• WORK INSTRUCTION
Whichever lines include the word "torch", copy them as they appear in the data.

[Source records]
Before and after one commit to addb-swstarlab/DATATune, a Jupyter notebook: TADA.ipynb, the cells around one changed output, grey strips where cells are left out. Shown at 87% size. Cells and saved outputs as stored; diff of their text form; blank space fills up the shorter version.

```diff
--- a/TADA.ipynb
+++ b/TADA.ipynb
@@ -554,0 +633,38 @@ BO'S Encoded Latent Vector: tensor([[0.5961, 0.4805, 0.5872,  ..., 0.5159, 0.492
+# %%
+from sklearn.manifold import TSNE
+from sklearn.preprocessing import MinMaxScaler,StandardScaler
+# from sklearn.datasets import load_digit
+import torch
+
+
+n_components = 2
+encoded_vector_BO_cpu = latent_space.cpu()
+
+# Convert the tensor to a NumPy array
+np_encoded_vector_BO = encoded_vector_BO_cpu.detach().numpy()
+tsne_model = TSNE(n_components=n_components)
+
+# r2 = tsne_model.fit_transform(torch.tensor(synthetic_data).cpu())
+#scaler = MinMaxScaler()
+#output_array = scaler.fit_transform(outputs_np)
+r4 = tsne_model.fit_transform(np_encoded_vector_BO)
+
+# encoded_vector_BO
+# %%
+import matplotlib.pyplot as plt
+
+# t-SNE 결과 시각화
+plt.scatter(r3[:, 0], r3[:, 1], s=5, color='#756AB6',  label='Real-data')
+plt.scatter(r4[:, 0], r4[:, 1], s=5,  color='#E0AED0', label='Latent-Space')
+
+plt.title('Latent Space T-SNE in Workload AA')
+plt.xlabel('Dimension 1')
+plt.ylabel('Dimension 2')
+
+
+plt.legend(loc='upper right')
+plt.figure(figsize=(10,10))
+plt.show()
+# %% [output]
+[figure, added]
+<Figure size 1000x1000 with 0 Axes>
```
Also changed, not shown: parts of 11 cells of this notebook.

• ANSWER BELOW
+import torch
+# r2 = tsne_model.fit_transform(torch.tensor(synthetic_data).cpu())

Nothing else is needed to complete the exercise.